Financial woes hit Burger Ranch branches

Suppliers stop deliveries, employees go on strike.

burger ranch 224.88 (photo credit: Courtesy)
burger ranch 224.88
(photo credit: Courtesy)
Employees at the financially stricken fast-food chain Burger Ranch and its suppliers on Thursday staged a partial strike following non-payment of salaries, leaving a number of the branches across the country closed. "We have not received our regular salary for the month of July, due on August 10," Rami Ovadia, who works at the Burger Ranch in the Tel Aviv Central Bus Station, told The Jerusalem Post. "The chain is in some form of strike action. At our branch, however, we have decided to continue to work today. We are hoping that this will help, but we know that many employees and delivery service staff did not come to work, and many other branches remained closed today. As a result we had severe disruptions in our delivery-order services. Out of four orders we had to cancel two because of shortage of staff." Some of the chain's branches at central locations in Tel Aviv remained closed Thursday, including those at the Dizengoff Center Mall and the Azrieli Center Mall. At other branches, including the one at the Malha Mall in Jerusalem, there were long cues at the cash register due to staff shortages. In addition, the chain's suppliers temporarily stopped supply services. Burger Ranch, which was first opened in 1972 by a South African Jew on Ben-Yehuda Street in Tel Aviv, today operates 77 branches across the country and has more than 1,500 employees. On Wednesday, Paz Oil Company Ltd., which sold its ownership of the fast-food chain in 2006, filed a motion with the Tel Aviv District Court to put Burger Ranch under receivership. On fears that the chain could be on the brink of bankruptcy, Paz asked the court to appoint a receiver after Burger Ranch failed to make repayments of a NIS 15 million loan Paz granted the Hoshinsky family, the new owner of the chain, as part of the agreement to transfer ownership. When Paz sold its holdings in Burger Ranch to Yosef Hoshinsky in January 2006, it also granted the buyer with a NIS 20m. loan.
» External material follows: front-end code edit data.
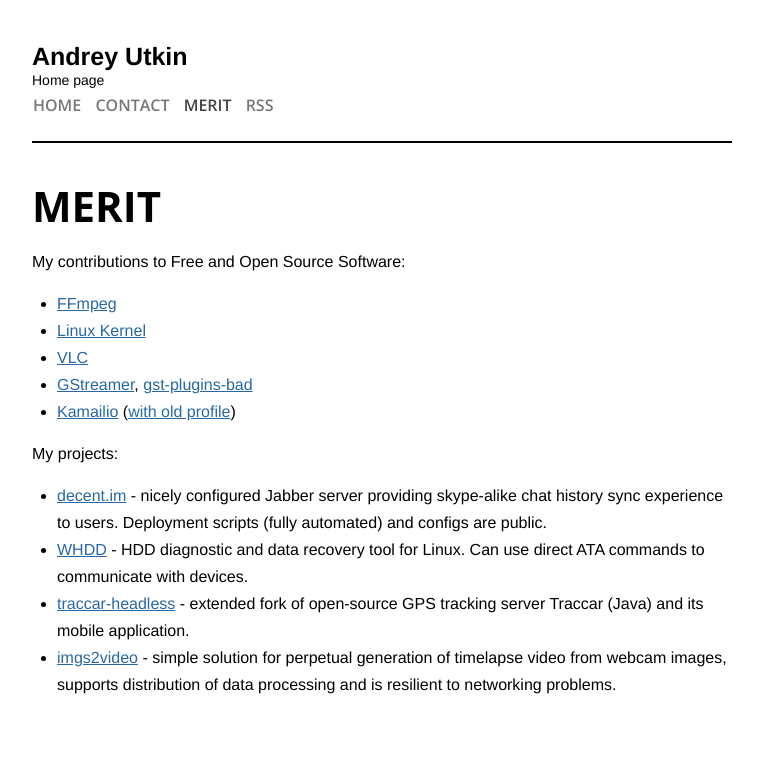
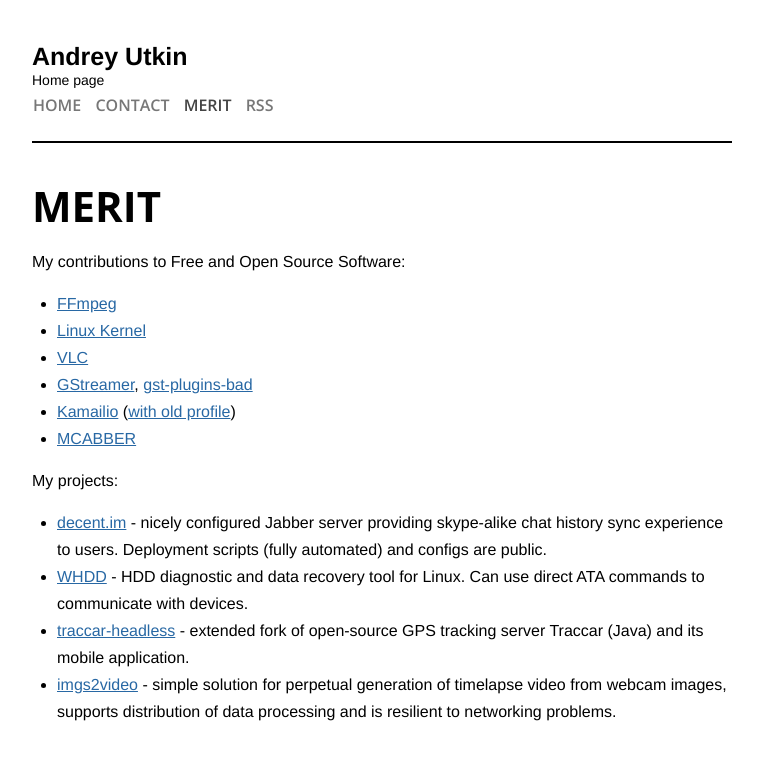
Before and after one commit to andrey-utkin/andrey-utkin.github.io, a Jekyll site: the page built from merit.md, in a window 1280 px wide. Shown: the top 760 px of the page, without its empty margins (258-1021 px from the left). Built offline with Jekyll 4.4.1, drawn with Linux system fonts in a browser that asks for light colours.

Commit message:
merit: add mcabber

```diff
--- a/merit.md
+++ b/merit.md
@@ -13,6 +13,7 @@
 * [VLC](https://git.videolan.org/?p=vlc.git&a=search&h=HEAD&st=author&s=Andrey+Utkin)
 * [GStreamer](http://cgit.freedesktop.org/gstreamer/common/log/?qt=author&q=Andrey+Utkin), [gst-plugins-bad](http://cgit.freedesktop.org/gstreamer/gst-plugins-bad/log/?qt=author&q=Andrey+Utkin)
 * [Kamailio](https://github.com/kamailio/kamailio/commits/master?author=andrey-utkin) ([with old profile](https://github.com/kamailio/kamailio/commits/master?author=krieger-od))
+* [MCABBER](https://mcabber.com/hg/log?rev=Andrey+Utkin)
 
 My projects:
 
```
Under the terms the agreement, the outstanding balance of the loan should have been repaid out of Burger Ranch's profits and ongoing operations, subject to it meeting the minimum profit targets that the two sides agreed on. In recent months, Burger Ranch has been struggling with financial difficulties, resulting in the cancellation of credit lines from banks. Meanwhile, Burger King Israel, which in the past has tried to buy its rival numerous times, is reportedly interested in snatching up the financially troubled chain.